For me, my 5d4's were on their last legs so I though I'll try the R6 first and then buy an R5 if I like it. R5 is on the way ;)
Hi Peter, Black Z Eddie and Sam Sims,
All I can say is that the R5 is by far the most wonderful camera I have ever owned. As Zdenek pointed out, R5 high ISO performance is terrific, and having double the resolution means I have the ability to crop the heck out of the image with outstanding results.
And for everyone who loves their R6, I wish them joy!
As Black Eddie Z pointed out (and by the way, I love your work!) picking the wrong camera for my needs was definitely on me! The lesson (for me) is to not take somebody else's opinion - in spite of their credentials - as definitive. And try to have enough technical expertise to make better decisions going forward. I kick myself for cheaping out, and not spending the extra 1000 bucks on the R5 the first time around.
By the way, Sam Sims makes a good point regarding the benefit of the smaller 20 MB files taking up a lot less space.
That's true, but by the time I hit one of my R6 images with Topaz Denoise (and often Topaz Sharpen) and save it as a .tif file, even if it's heavily cropped it's at least a 34 MB file or larger, (sometimes much larger). And sure, I could compress the image, but I usually don't. Having worked so hard on the post processing makes me inclined to keep it around just in case I want to print it.
Finally, sorry if my original post seemed overwrought.
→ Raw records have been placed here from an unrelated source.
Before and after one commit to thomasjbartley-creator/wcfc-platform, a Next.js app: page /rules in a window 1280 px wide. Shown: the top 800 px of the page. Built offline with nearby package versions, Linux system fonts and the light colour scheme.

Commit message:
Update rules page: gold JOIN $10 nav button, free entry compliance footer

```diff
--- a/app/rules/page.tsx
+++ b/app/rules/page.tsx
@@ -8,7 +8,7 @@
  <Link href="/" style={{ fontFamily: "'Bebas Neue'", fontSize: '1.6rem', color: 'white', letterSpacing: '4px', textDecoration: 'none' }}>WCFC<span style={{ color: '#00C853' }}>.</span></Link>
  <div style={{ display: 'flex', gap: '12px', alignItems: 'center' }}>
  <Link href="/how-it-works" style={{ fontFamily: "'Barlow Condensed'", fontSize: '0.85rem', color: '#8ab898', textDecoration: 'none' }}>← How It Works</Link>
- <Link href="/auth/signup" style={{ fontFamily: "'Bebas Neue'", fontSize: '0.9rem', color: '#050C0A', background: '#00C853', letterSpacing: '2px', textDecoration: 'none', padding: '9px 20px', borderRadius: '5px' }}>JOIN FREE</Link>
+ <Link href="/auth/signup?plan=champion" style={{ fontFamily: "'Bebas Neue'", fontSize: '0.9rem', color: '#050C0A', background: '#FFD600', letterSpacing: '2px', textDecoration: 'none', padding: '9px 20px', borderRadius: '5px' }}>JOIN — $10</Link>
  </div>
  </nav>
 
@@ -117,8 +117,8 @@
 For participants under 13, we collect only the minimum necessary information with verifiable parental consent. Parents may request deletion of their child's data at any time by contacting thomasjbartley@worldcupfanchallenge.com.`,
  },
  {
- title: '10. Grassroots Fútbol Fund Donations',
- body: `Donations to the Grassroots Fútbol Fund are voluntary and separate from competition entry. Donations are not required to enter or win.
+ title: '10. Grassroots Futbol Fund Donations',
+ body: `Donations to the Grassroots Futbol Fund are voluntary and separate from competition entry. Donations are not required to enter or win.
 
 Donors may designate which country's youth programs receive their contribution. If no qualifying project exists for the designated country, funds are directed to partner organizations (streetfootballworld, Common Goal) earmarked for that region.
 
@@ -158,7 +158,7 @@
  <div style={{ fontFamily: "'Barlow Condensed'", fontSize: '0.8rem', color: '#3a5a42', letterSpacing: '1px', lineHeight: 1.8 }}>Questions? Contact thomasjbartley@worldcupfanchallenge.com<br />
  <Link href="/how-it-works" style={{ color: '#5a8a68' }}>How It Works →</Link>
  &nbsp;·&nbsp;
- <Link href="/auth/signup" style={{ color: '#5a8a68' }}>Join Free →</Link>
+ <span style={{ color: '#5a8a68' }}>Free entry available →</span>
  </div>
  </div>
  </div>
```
I just wish Canon influencers would talk more about the limitations and negatives of the equipment as well as the positives. I have been a Canon supporter since the 1970s, and continue to love my gear! But in my humble opinion, with all due respect, I think the initial version of the R6 would have been a better product with a somewhat larger sensor. If it had been available at the time, I would have been much happier with an R6 MK II. But not distantly as happy as I am with my R5! :-)
And I very much appreciate the comments. I depend on learning from the professionals on fstoppers who know more than I do.
Hey Robert thats what this community of likeminded professionals is all about right? Helping each other. I can't wait to get my R5. The R6 is a great camera but like Black Z Eddie . Said it doesn't really suffer from high ISO noise. Thinking back I should have really got my 5d4's services and shutter changed but tried the R6 on the recommendation of a friend and Wex (Like B&H in the UK). not disappointed completely but just now aware of the limitations
The R6 handles high ISO really well, and is amazing in lowlight. I’d definitely say it’s better than both the 5DMkIV & the 7DMkII on those two points.
If you’re getting grainy pix it’s cos you’re doing it wrong, and one of the most common ways of getting it wrong is unnecessarily high ISO settings and underexposing with shutter speed. Both of which are a result of coming to the R6 from a DSLR (like me). On the first point, learn to trust the camera. With IBIS and lens stabilisation you can realistically shoot at really low shutter speeds, so you don’t need as high an ISO setting as you think you do. On the second point, if you’re planning to underexpose and bring it up in post, don’t underexpose with your shutter speed or aperture like you did on a DSLR. Do it with the ISO. Unlike the sensor in the 1DxMkIII that it’s based on, the R6 sensor is ISO invariant, so take advantage of that. So if perfect exposure means shooting at 1/250, f/4, ISO4000 and you wanna underexpose, don’t shoot at 1/350 or f/7.1; do it at ISO2000. Cos the other way you’ll later be raising exposure on an already high ISO image, and that’s not necessary.
As for Megapixels, I think a few more wouldn’t have hurt, but I won’t buy an R5 just for that. I shoot mostly travel, documentary, and some photojourno, and this file size is fine, even with some cropping.